• Task item: Work out the number of lines below containing the word "requirements" and give nothing besides it.

[Records to process Boundary: Start]

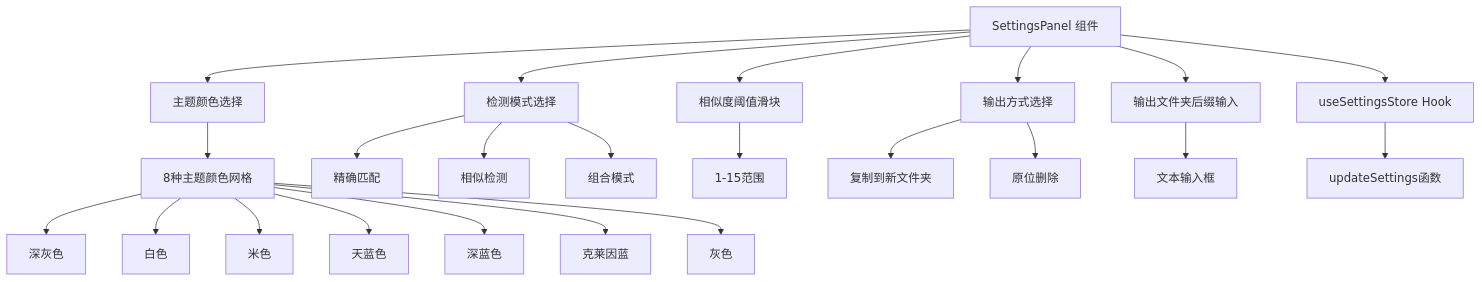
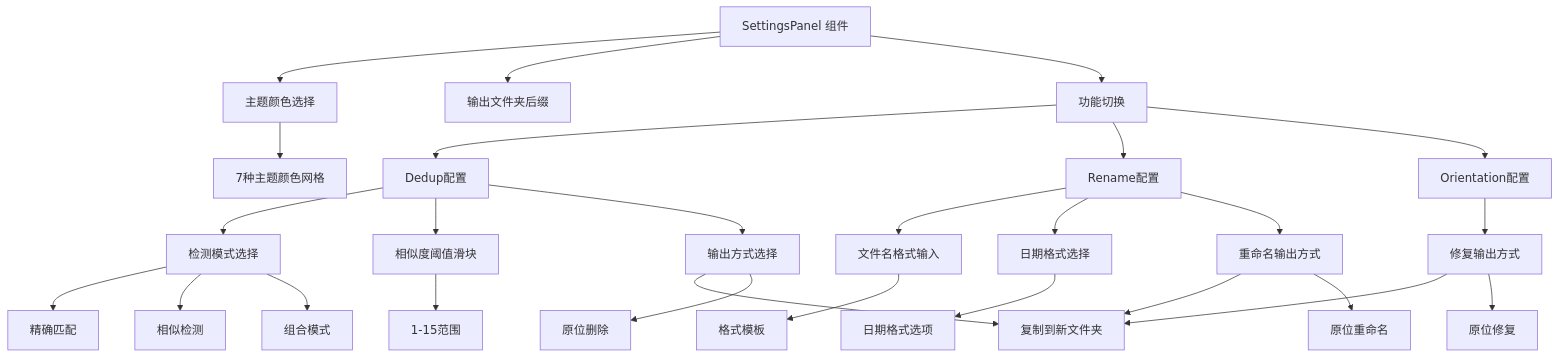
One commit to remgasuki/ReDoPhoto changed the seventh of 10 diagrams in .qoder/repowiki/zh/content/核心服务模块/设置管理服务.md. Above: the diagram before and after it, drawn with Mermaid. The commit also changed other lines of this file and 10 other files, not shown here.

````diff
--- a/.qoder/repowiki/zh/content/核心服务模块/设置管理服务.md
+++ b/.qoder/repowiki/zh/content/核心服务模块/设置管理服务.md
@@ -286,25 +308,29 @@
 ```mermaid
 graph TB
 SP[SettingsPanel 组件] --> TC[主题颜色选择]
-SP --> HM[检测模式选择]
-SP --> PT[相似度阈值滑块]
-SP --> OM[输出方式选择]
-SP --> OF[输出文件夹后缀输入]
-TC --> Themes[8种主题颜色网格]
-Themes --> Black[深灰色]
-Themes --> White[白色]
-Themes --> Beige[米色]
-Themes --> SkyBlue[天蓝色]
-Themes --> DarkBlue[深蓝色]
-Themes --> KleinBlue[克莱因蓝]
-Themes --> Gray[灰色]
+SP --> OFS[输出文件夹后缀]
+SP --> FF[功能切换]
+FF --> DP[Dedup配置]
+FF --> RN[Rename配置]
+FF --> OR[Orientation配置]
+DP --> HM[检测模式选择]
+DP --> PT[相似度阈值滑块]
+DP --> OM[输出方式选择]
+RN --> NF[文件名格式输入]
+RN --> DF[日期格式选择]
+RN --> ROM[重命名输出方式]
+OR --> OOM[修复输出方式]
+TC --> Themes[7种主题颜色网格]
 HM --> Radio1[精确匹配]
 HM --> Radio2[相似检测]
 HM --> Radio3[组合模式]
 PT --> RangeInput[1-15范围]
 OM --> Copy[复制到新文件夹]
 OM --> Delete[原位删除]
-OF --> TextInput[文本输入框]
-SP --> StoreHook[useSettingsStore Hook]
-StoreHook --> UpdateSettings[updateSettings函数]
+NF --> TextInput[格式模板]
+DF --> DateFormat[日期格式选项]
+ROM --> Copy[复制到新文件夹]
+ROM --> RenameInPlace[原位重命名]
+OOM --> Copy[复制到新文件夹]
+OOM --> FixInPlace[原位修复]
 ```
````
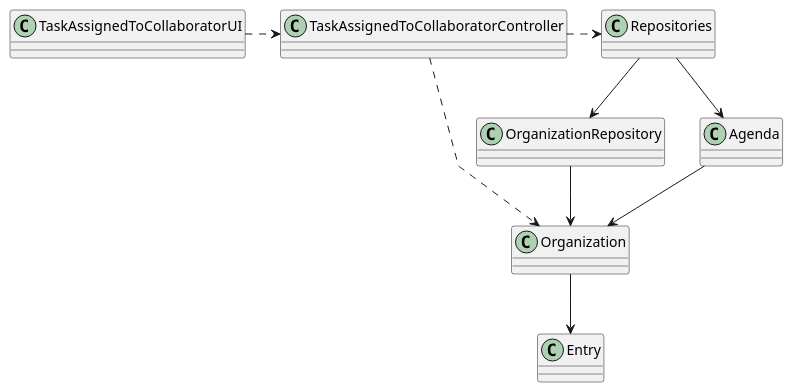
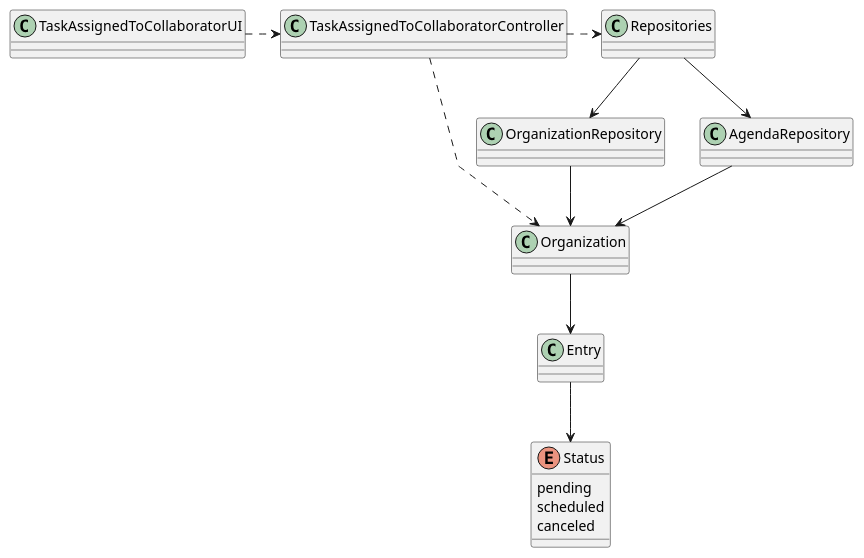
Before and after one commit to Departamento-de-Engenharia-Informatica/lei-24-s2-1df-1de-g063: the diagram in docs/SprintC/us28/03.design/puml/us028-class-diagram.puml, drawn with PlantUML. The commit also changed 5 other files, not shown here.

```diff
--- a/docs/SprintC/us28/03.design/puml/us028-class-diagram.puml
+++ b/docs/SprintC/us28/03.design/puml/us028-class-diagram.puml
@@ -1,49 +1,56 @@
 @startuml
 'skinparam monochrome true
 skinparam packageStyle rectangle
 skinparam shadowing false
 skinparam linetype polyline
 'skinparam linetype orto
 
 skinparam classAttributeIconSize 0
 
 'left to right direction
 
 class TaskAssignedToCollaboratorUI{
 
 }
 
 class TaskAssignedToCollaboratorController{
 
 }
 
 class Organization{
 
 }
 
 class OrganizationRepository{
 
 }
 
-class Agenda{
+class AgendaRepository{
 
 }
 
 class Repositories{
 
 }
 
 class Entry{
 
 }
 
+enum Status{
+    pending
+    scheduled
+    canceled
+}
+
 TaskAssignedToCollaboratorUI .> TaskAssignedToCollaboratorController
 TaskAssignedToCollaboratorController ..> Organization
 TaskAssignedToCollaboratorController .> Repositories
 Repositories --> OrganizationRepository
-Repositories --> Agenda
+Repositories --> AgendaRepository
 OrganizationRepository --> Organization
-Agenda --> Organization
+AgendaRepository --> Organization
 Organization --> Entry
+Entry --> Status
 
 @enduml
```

[Records to process Boundary: End]
[Records to process Boundary: Start]

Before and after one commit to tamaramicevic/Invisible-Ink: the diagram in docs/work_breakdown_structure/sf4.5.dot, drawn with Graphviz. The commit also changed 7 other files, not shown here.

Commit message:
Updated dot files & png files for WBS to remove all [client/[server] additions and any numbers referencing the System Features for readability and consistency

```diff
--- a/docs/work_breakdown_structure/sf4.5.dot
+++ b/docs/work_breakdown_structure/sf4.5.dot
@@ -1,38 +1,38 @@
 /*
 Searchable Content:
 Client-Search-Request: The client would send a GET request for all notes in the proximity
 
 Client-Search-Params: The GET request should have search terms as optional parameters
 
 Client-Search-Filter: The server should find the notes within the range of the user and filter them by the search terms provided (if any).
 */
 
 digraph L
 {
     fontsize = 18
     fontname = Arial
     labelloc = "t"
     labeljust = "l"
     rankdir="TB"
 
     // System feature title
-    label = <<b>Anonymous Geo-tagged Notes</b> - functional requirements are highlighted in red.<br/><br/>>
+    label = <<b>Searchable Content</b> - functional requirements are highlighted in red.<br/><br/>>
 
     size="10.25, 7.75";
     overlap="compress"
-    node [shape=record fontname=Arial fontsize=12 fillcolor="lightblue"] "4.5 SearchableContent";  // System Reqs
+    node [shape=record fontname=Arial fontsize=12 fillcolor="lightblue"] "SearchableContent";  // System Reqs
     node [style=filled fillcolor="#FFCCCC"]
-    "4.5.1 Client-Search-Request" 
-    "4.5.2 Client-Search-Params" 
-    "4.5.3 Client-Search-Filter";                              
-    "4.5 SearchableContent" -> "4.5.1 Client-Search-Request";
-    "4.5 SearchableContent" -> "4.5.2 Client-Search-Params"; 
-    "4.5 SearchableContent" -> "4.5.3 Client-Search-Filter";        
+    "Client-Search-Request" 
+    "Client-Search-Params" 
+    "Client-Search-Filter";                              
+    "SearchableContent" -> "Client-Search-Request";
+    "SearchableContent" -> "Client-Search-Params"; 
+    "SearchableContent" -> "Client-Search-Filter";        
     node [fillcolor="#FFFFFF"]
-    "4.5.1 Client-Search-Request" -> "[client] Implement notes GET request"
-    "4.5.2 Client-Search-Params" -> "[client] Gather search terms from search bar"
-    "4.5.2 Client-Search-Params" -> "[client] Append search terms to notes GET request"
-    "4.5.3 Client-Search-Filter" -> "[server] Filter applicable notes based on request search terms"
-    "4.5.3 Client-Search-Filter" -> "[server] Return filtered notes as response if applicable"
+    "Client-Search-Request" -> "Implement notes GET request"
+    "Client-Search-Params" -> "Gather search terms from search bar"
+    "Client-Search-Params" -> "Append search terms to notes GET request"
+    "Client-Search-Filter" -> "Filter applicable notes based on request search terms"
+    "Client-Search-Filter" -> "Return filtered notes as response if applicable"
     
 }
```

[Records to process Boundary: End]
[Records to process Boundary: Start]

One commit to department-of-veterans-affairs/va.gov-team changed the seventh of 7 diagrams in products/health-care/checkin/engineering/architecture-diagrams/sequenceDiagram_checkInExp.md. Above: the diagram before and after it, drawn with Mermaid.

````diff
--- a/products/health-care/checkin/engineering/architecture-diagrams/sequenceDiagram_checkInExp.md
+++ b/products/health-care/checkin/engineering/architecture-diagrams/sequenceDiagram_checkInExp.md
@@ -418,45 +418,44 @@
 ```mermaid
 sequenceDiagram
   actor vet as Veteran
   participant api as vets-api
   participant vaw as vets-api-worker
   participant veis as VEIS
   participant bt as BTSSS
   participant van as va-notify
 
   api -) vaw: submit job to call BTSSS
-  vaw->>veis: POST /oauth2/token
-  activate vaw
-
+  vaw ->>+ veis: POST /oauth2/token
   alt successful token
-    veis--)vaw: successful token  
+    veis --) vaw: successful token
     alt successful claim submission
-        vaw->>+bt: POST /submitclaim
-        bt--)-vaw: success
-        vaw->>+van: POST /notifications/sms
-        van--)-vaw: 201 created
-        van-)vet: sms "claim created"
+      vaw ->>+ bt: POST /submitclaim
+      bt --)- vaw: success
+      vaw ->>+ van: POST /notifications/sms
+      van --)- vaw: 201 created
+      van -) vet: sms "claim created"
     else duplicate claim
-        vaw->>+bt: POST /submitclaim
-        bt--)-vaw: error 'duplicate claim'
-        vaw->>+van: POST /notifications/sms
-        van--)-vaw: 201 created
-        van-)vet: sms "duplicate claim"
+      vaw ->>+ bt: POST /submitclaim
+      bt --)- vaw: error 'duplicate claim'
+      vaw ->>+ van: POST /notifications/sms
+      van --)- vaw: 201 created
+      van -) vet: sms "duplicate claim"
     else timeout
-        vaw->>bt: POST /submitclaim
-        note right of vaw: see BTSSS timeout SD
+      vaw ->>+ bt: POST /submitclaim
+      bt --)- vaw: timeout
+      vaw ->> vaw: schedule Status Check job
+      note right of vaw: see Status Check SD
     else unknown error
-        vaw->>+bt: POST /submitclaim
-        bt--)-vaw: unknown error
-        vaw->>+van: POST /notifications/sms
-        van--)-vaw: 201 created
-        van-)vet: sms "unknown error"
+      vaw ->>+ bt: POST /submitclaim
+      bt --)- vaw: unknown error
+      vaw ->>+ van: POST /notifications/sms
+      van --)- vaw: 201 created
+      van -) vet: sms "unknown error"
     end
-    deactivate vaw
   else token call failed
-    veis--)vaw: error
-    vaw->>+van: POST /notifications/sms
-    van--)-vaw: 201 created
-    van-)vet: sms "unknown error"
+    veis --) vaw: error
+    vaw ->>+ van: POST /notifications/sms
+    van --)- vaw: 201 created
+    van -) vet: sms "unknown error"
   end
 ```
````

[Records to process Boundary: End]

• Solved problem: 2